[Task description]
Your answer must be an exact copy of the records, minus any pictures.

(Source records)
------------------------------------------------------------------------

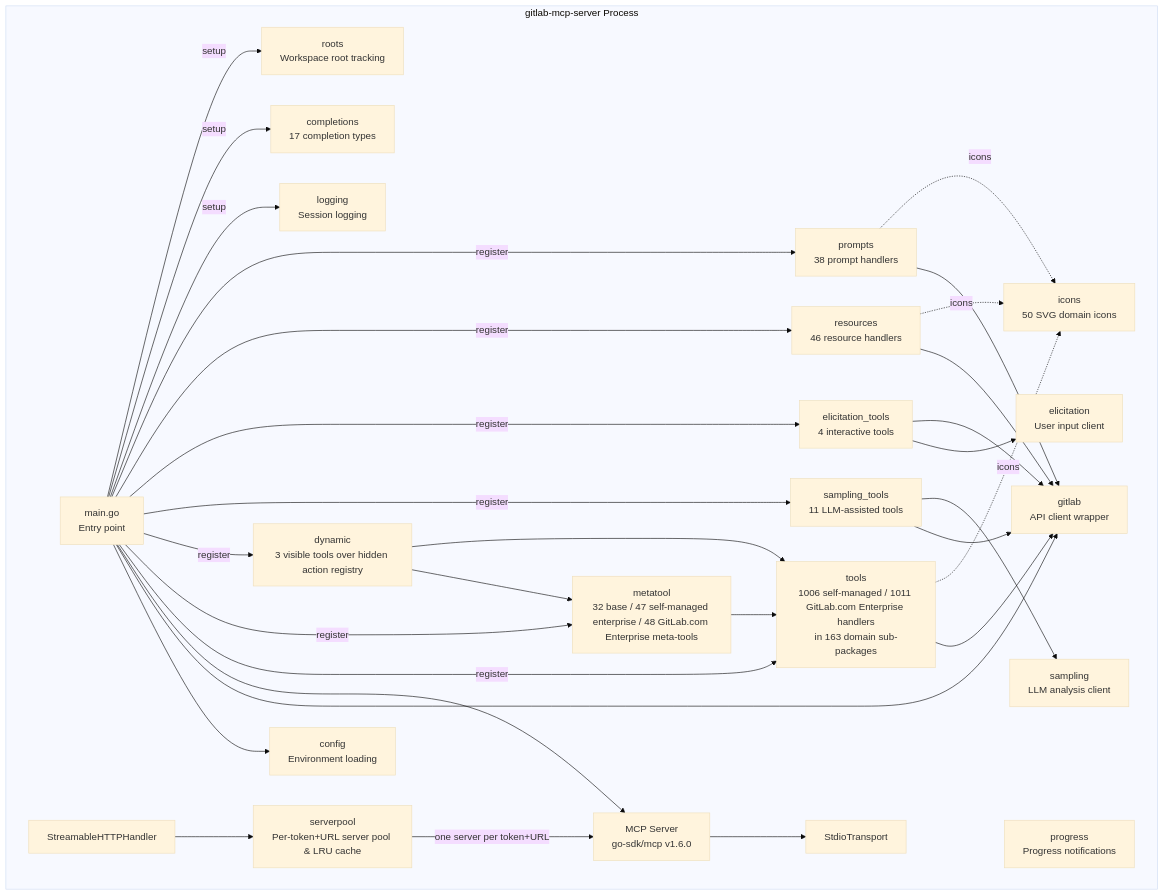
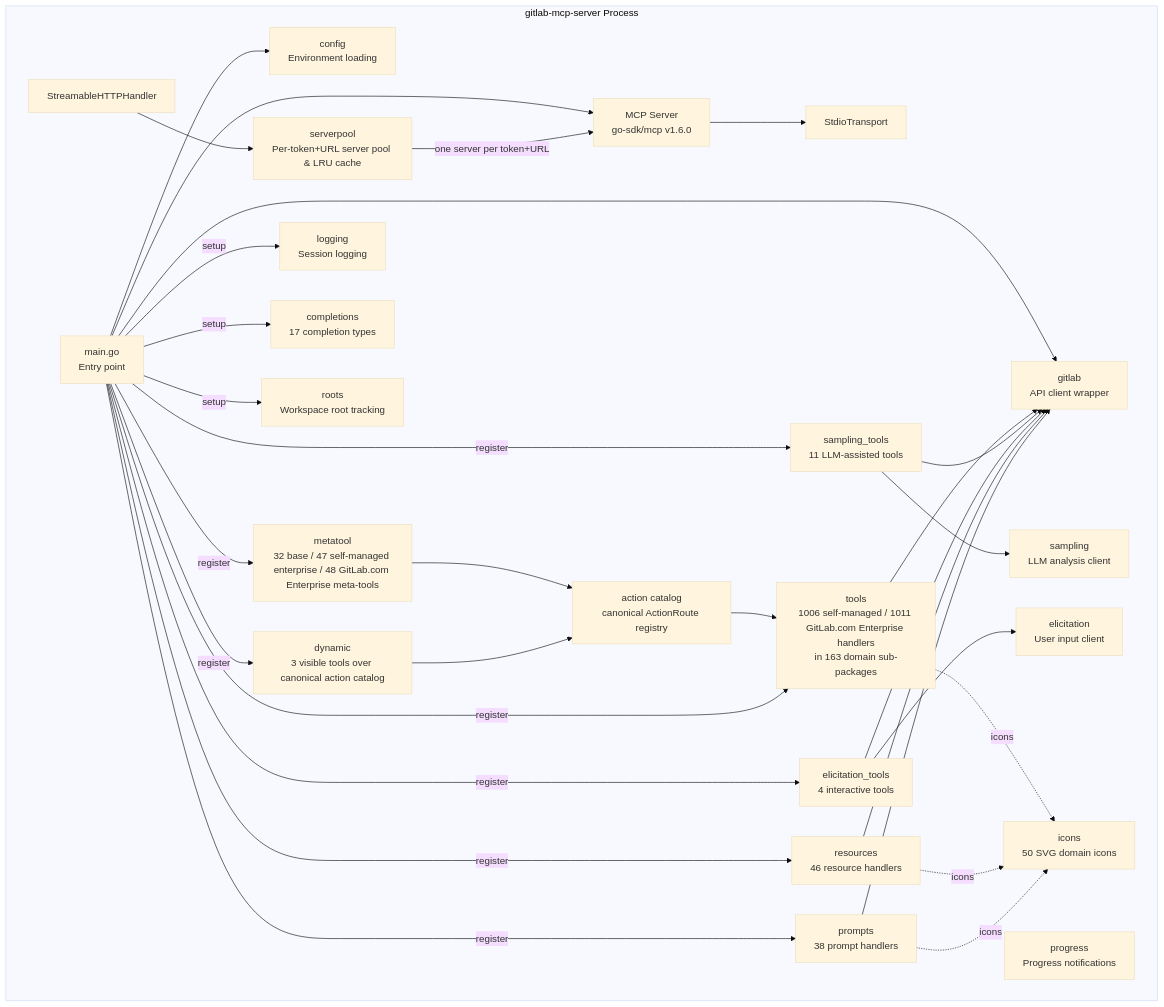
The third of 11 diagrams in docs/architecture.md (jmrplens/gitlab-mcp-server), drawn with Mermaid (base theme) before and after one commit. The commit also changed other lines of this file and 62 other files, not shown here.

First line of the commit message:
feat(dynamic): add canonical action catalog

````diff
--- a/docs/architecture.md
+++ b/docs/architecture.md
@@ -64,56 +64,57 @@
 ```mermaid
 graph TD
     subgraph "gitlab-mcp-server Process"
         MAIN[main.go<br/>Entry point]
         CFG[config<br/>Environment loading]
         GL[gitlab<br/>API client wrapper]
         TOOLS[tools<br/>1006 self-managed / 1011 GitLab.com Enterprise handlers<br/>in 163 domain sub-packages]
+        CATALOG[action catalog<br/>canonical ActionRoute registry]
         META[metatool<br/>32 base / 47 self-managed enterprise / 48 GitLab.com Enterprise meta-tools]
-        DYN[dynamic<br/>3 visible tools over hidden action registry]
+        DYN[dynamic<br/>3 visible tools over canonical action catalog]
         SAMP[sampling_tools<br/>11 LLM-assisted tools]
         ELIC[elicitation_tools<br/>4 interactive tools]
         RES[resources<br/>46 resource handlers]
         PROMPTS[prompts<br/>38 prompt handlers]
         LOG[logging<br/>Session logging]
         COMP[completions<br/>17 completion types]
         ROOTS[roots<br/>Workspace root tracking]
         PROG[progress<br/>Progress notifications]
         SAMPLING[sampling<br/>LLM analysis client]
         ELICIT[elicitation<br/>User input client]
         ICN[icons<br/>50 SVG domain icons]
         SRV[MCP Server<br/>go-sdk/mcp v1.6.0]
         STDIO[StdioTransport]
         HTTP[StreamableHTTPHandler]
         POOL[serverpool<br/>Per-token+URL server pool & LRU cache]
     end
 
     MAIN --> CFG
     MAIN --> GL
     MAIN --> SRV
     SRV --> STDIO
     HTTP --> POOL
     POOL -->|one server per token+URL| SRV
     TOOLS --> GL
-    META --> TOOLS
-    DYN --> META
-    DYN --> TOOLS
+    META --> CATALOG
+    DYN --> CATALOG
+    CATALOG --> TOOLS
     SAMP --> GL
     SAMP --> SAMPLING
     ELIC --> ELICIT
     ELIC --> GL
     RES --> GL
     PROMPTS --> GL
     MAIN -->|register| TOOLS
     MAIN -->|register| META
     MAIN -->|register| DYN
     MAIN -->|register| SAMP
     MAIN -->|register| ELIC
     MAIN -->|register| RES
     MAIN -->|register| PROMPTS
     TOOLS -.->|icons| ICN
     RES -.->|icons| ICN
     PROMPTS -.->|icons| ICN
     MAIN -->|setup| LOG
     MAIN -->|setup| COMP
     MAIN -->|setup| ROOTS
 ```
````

------------------------------------------------------------------------

[Result of this task]
The third of 11 diagrams in docs/architecture.md (jmrplens/gitlab-mcp-server), drawn with Mermaid (base theme) before and after one commit. The commit also changed other lines of this file and 62 other files, not shown here.

First line of the commit message:
feat(dynamic): add canonical action catalog

````diff
--- a/docs/architecture.md
+++ b/docs/architecture.md
@@ -64,56 +64,57 @@
 ```mermaid
 graph TD
     subgraph "gitlab-mcp-server Process"
         MAIN[main.go<br/>Entry point]
         CFG[config<br/>Environment loading]
         GL[gitlab<br/>API client wrapper]
         TOOLS[tools<br/>1006 self-managed / 1011 GitLab.com Enterprise handlers<br/>in 163 domain sub-packages]
+        CATALOG[action catalog<br/>canonical ActionRoute registry]
         META[metatool<br/>32 base / 47 self-managed enterprise / 48 GitLab.com Enterprise meta-tools]
-        DYN[dynamic<br/>3 visible tools over hidden action registry]
+        DYN[dynamic<br/>3 visible tools over canonical action catalog]
         SAMP[sampling_tools<br/>11 LLM-assisted tools]
         ELIC[elicitation_tools<br/>4 interactive tools]
         RES[resources<br/>46 resource handlers]
         PROMPTS[prompts<br/>38 prompt handlers]
         LOG[logging<br/>Session logging]
         COMP[completions<br/>17 completion types]
         ROOTS[roots<br/>Workspace root tracking]
         PROG[progress<br/>Progress notifications]
         SAMPLING[sampling<br/>LLM analysis client]
         ELICIT[elicitation<br/>User input client]
         ICN[icons<br/>50 SVG domain icons]
         SRV[MCP Server<br/>go-sdk/mcp v1.6.0]
         STDIO[StdioTransport]
         HTTP[StreamableHTTPHandler]
         POOL[serverpool<br/>Per-token+URL server pool & LRU cache]
     end
 
     MAIN --> CFG
     MAIN --> GL
     MAIN --> SRV
     SRV --> STDIO
     HTTP --> POOL
     POOL -->|one server per token+URL| SRV
     TOOLS --> GL
-    META --> TOOLS
-    DYN --> META
-    DYN --> TOOLS
+    META --> CATALOG
+    DYN --> CATALOG
+    CATALOG --> TOOLS
     SAMP --> GL
     SAMP --> SAMPLING
     ELIC --> ELICIT
     ELIC --> GL
     RES --> GL
     PROMPTS --> GL
     MAIN -->|register| TOOLS
     MAIN -->|register| META
     MAIN -->|register| DYN
     MAIN -->|register| SAMP
     MAIN -->|register| ELIC
     MAIN -->|register| RES
     MAIN -->|register| PROMPTS
     TOOLS -.->|icons| ICN
     RES -.->|icons| ICN
     PROMPTS -.->|icons| ICN
     MAIN -->|setup| LOG
     MAIN -->|setup| COMP
     MAIN -->|setup| ROOTS
 ```
````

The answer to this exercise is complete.